This issue of little intrinsic payoff is compounded by an issue diminishing extrinsic rewards. Near the end of the game you will find yourself gaining more for completing quests that aren’t required than those that do. Also since the end game is mostly filled with you spending your money and resources on healing your team you find even less reason to complete combat based quest lines.
Along the way in your journey you’ll get any number of companions who are useful for combat. These companions range from a witch doctor to a wrestler, each of who you usually get by helping them in whatever situation they might be in. One added point of challenge is that if a companion dies they cannot be revived so if you like companions you may want to do your best to take care of them.
Another feature to note of in the game is the fact the world is procedurally generated so no two play-throughs will be alike. Since the world is just a series of islands and boats it’s unlikely you will care to notice that detail. However, with that it should be noted the games art style is one of its strong suits.
The style of art in the game is very original. All characters are cartoonish and feel very fitting for the world. Heroes have this sort of stereotypical look to them; I mean this in the sense that whatever you imagine each class to look like they do. The characters are generally defined by their small bodies and abnormally large heads, this adds to some of the game’s own outlandish humor. Things like fighting sharks that walk on two legs and enemies exploding into giant white poofs are all small details that make the experience a little more entertaining.

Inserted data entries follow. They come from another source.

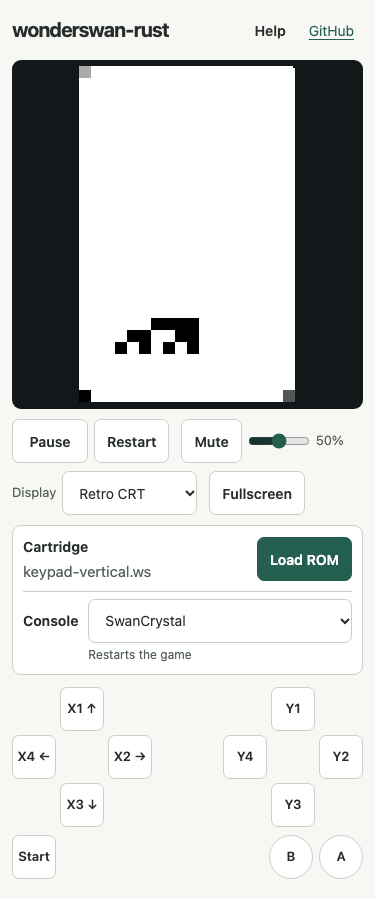
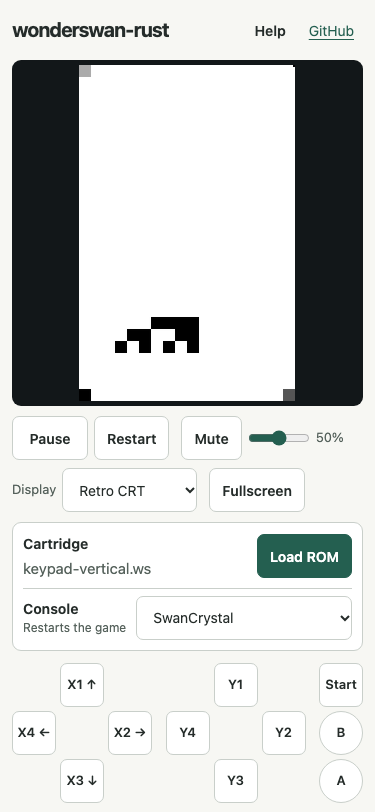
Stabilize fullscreen and keep ROM recovery visible (#136)
Place desktop fullscreen feedback beside the cartridge to preserve picture geometry. Keep the focused Load ROM button visible after rejection and improve keyboard focus contrast on the game frame.

diff --git a/web/index.html b/web/index.html
@@ -52,37 +52,39 @@
           </div>
           <button id="fullscreen" type="button" disabled>Fullscreen</button>
         </div>
-        <section class="cartridge" aria-labelledby="cartridge-label">
-          <div class="cartridge-name">
-            <h2 id="cartridge-label">Cartridge</h2>
-            <p id="rom-title">No ROM loaded</p>
+        <div class="cartridge-area">
+          <section class="cartridge" aria-labelledby="cartridge-label">
+            <div class="cartridge-name">
+              <h2 id="cartridge-label">Cartridge</h2>
+              <p id="rom-title">No ROM loaded</p>
+            </div>
+            <button id="load-rom" class="primary" type="button" aria-describedby="rom-guide" disabled>Load ROM</button>
+            <input id="rom" type="file" accept=".ws,.wsc" aria-label="Local ROM file" hidden />
+            <div class="model-control">
+              <label for="model">Console</label>
+              <select id="model" aria-describedby="model-help" disabled>
+                <option value="mono">WonderSwan</option>
+                <option value="color">WonderSwan Color</option>
+                <option value="crystal" selected>SwanCrystal</option>
+              </select>
+              <p id="model-help" class="hint">Restarts the game</p>
+            </div>
+          </section>
+          <div class="feedback">
+            <p id="rom-status" role="status">Loading WebAssembly…</p>
+            <div class="feedback-row">
+              <p id="error" role="alert"></p>
+              <button id="retry" type="button" hidden>Retry initialization</button>
+            </div>
+            <div class="feedback-row">
+              <p id="sound-status" role="status" class="visually-hidden"></p>
+              <button id="enable-audio" type="button" hidden disabled>Enable audio</button>
+            </div>
+            <p id="display-notice" role="status"></p>
+            <p id="console-notice" role="status"></p>
+            <p id="rtc-notice" role="status"></p>
+            <p id="notice" role="status"></p>
           </div>
-          <button id="load-rom" class="primary" type="button" aria-describedby="rom-guide" disabled>Load ROM</button>
-          <input id="rom" type="file" accept=".ws,.wsc" aria-label="Local ROM file" hidden />
-          <div class="model-control">
-            <label for="model">Console</label>
-            <select id="model" aria-describedby="model-help" disabled>
-              <option value="mono">WonderSwan</option>
-              <option value="color">WonderSwan Color</option>
-              <option value="crystal" selected>SwanCrystal</option>
-            </select>
-            <p id="model-help" class="hint">Restarts the game</p>
-          </div>
-        </section>
-        <div class="feedback">
-          <p id="rom-status" role="status">Loading WebAssembly…</p>
-          <div class="feedback-row">
-            <p id="error" role="alert"></p>
-            <button id="retry" type="button" hidden>Retry initialization</button>
-          </div>
-          <div class="feedback-row">
-            <p id="sound-status" role="status" class="visually-hidden"></p>
-            <button id="enable-audio" type="button" hidden disabled>Enable audio</button>
-          </div>
-          <p id="display-notice" role="status"></p>
-          <p id="console-notice" role="status"></p>
-          <p id="rtc-notice" role="status"></p>
-          <p id="notice" role="status"></p>
         </div>
         <div id="touch-controls" role="group" aria-label="Touch controller">
           <div class="dpad" role="group" aria-label="X keypad (arrows or W D S A)">

diff --git a/web/src/style.css b/web/src/style.css
@@ -110,9 +110,11 @@ canvas {
 }
 #screen-effect { pointer-events: none; }
 #screen[data-effect]:not([data-effect="clean"]) { opacity: 0; }
-#screen:focus-visible, #screen:focus-visible + #screen-effect {
-  outline: 3px solid #8ed6c2;
+#screen:focus-visible { outline: none; }
+.screen-frame:has(#screen:focus-visible) {
+  outline: 2px solid var(--accent);
   outline-offset: 2px;
+  box-shadow: 0 0 0 2px var(--surface);
 }
 [data-orientation="vertical"] canvas { transform: translate(-50%, -50%) rotate(-90deg); }
 #empty-state {
@@ -127,8 +129,8 @@ canvas {
   padding: 16px;
   pointer-events: none;
 }
-.screen-frame:focus-within #empty-state { box-shadow: inset 0 0 0 3px #8ed6c2; }
 
+.cartridge-area { display: contents; }
 .cartridge {
   grid-area: cartridge;
   display: grid;
@@ -139,6 +141,7 @@ canvas {
   border: 1px solid var(--border);
   border-radius: 9px;
 }
+#load-rom { scroll-margin-block: 6px; }
 .cartridge-name { min-width: 0; }
 .cartridge h2, .model-control label { font-size: 14px; font-weight: 650; }
 #rom-title {
@@ -250,12 +253,29 @@ input[type="checkbox"] { width: 20px; height: 20px; accent-color: var(--accent);
     max(var(--page-gutter), env(safe-area-inset-right))
     max(8px, env(safe-area-inset-bottom))
     max(var(--page-gutter), env(safe-area-inset-left));
-  grid-template-rows: auto minmax(196px, 1fr) auto auto auto;
   background: var(--page);
   overflow: auto;
 }
 #player:fullscreen .screen-frame { align-self: stretch; aspect-ratio: auto; }
 #player:fullscreen .brand { margin-bottom: 6px; }
+
+@media (width > 700px) {
+  #player:fullscreen {
+    grid-template-areas:
+      "brand   brand"
+      "screen  sidebar"
+      "toolbar toolbar"
+      "touch   touch";
+    grid-template-rows: auto minmax(196px, 1fr) auto auto;
+  }
+  #player:fullscreen .cartridge-area {
+    /* Feedback scrolls with the cartridge panel without resizing the picture. */
+    grid-area: sidebar;
+    display: block;
+    align-self: stretch;
+    overflow: auto;
+  }
+}
 
 @media (max-width: 700px) {
   :root { --page-gutter: 12px; }
@@ -263,7 +283,7 @@ input[type="checkbox"] { width: 20px; height: 20px; accent-color: var(--accent);
   #player {
     grid-template: "brand" "screen" "toolbar" "cartridge" "feedback" "touch" / minmax(0, 1fr);
   }
-  #player:fullscreen { grid-template-rows: auto auto auto auto auto auto; align-content: start; }
+  #player:fullscreen { align-content: start; }
   #player:fullscreen .screen-frame { aspect-ratio: 224 / 144; }
   .brand { margin-bottom: 8px; }
   #player .screen-frame[data-orientation="vertical"] {
@@ -301,7 +321,7 @@ input[type="checkbox"] { width: 20px; height: 20px; accent-color: var(--accent);
 @media (any-pointer: coarse) and (orientation: landscape) and (min-width: 660px) and (max-height: 500px) {
   :root { --page-gutter: 12px; }
   main { padding-top: max(6px, env(safe-area-inset-top)); }
-  #player {
+  #player, #player:fullscreen {
     --screen-height: clamp(196px, calc(100dvh - 174px), 300px);
     grid-template:
       "brand     brand     brand" auto
@@ -355,6 +375,6 @@ input[type="checkbox"] { width: 20px; height: 20px; accent-color: var(--accent);
   .model-control label { align-self: end; }
   .model-control select { grid-area: 1 / 2 / 3; align-self: center; }
   .model-control .hint { grid-column: 1; align-self: start; }
-  #player:fullscreen { grid-template-rows: auto var(--screen-height) auto auto auto; }
+  #player:fullscreen .cartridge-area { display: contents; }
   #player:fullscreen .screen-frame { aspect-ratio: auto; }
 }

diff --git a/web/src/main.ts b/web/src/main.ts
@@ -283,6 +283,9 @@ async function main() {
         loading = false;
         errorStatus.textContent = `Could not load “${name}”: ${message(error)} Choose another local ROM.`;
         setRunning(wasRunning && visibleRevision === visibilityRevision);
+        if (document.activeElement === loadButton) {
+          loadButton.scrollIntoView({ block: "nearest", inline: "nearest" });
+        }
       }
     } finally {
       if (revision === readRevision) {

diff --git a/docs/issue-136-validation.md b/docs/issue-136-validation.md
@@ -19,9 +19,10 @@ macOS arm64. Touch contacts and mobile viewports used browser emulation.
 | `git diff --check` | Passed |
 | Additional Rust and fixture checks | Skipped. The core, Wasm adapter, and fixture sources were outside the change. |
 
-A focused headless WebKit 27.2 check passed on the same host. It loaded the
-vertical CC0 fixture at 375×812 and 812×375, checked the canvas and control
-layout, confirmed Retro CRT, and dismissed Help with Escape.
+A focused headless WebKit 27.2 check passed during the initial layout validation
+on the same host. It loaded the vertical CC0 fixture at 375×812 and 812×375,
+checked the canvas and control layout, confirmed Retro CRT, and dismissed Help
+with Escape.
 Physical-device testing was outside this run.
 
 Chrome 157.0.8103.52 was outside this run. The LCD Authentic portrait corner
@@ -33,13 +34,17 @@ The smoke checks exercise local file selection, display switching with input
 held, keyboard focus and Help dismissal, and all eleven controller buttons
 through the fixture's CPU-produced bit tiles. Landscape includes simultaneous
 X, Y, and A touches and checks that the toolbar and cartridge controls fit
-within the first 812×375 viewport.
+within the first 812×375 viewport. After an invalid ROM selection, the alert
+and the focused Load ROM button are both fully visible. The desktop fullscreen
+check verifies that an invalid ROM alert leaves the vertical picture's bounds
+unchanged. The 375×812 check verifies at least 3:1 contrast between the keyboard
+focus outline and the page in Clean and Retro CRT modes.
 
 ## Screenshots
 
 Playwright captured the production preview with the original CC0 keypad
-fixtures selected as local files. The portrait phone screenshot includes the
-scrollable controller below the fold.
+fixtures selected as local files. In the 375×812 portrait view, Start, B, and A
+are stacked beside the X and Y keypads, with all eleven buttons in view.
 
 - [Desktop empty, 1280×800 viewport](images/issue-136-desktop-empty.png)
 - [Desktop with a horizontal cartridge, 1280×800 viewport](images/issue-136-desktop-playing.png)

The game also makes good work on defining each race with a specific look: Elves are ghastly and almost appear translucent; dwarves have scrunched pug-like faces and are covered in scars and tattoos. These little details certainly help the game and all of their characters feel original and creative.
The art also makes up for the bland sound design. Other than the game’s opening narration there is no voice acting to speak of which is rather disappointing as it would have been nice to hear some characters actually have a voice. Now this can be overlooked as many games have skipped the use of voice acting, especially indie games. But the soundtrack is bland and uninspired; sound effects are boring and hollow. The sound of a sword supposedly cutting through the air sounds more akin to someone blowing on a microphone creating a swooshing noise. The sounds just became so uninteresting I found myself blocking them out subconsciously because I had no wish to hear them.
I am now going to write about the other big part of Overfall, which is its encounter creator. The game allows you, and encourages you, to create your own series of encounters and stories. The creator in the game is simple and straight forward which is actually quite good in this case. It is not hard at all to create a piece and publish it. You are able to make levels as long and as varied as you like. This sort of simple creativity is nice as you’re able to make up for the game’s somewhat flat and uninspired story. However, I will note that the more you add into the branching encounter creator the more it seems to lag, so unless you don’t mind moving at the speed of a VIC-20 computer you’ll probably want to keep your encounters short and sweet.
At the end of the day Overfall is an adventure RPG that has potential that shows throughout the game, but it’s vague and unrewarding gameplay experience make it hard to recommend as a game to buy unless you’re willing to try your hand at a game that is more interesting in theory than in practice.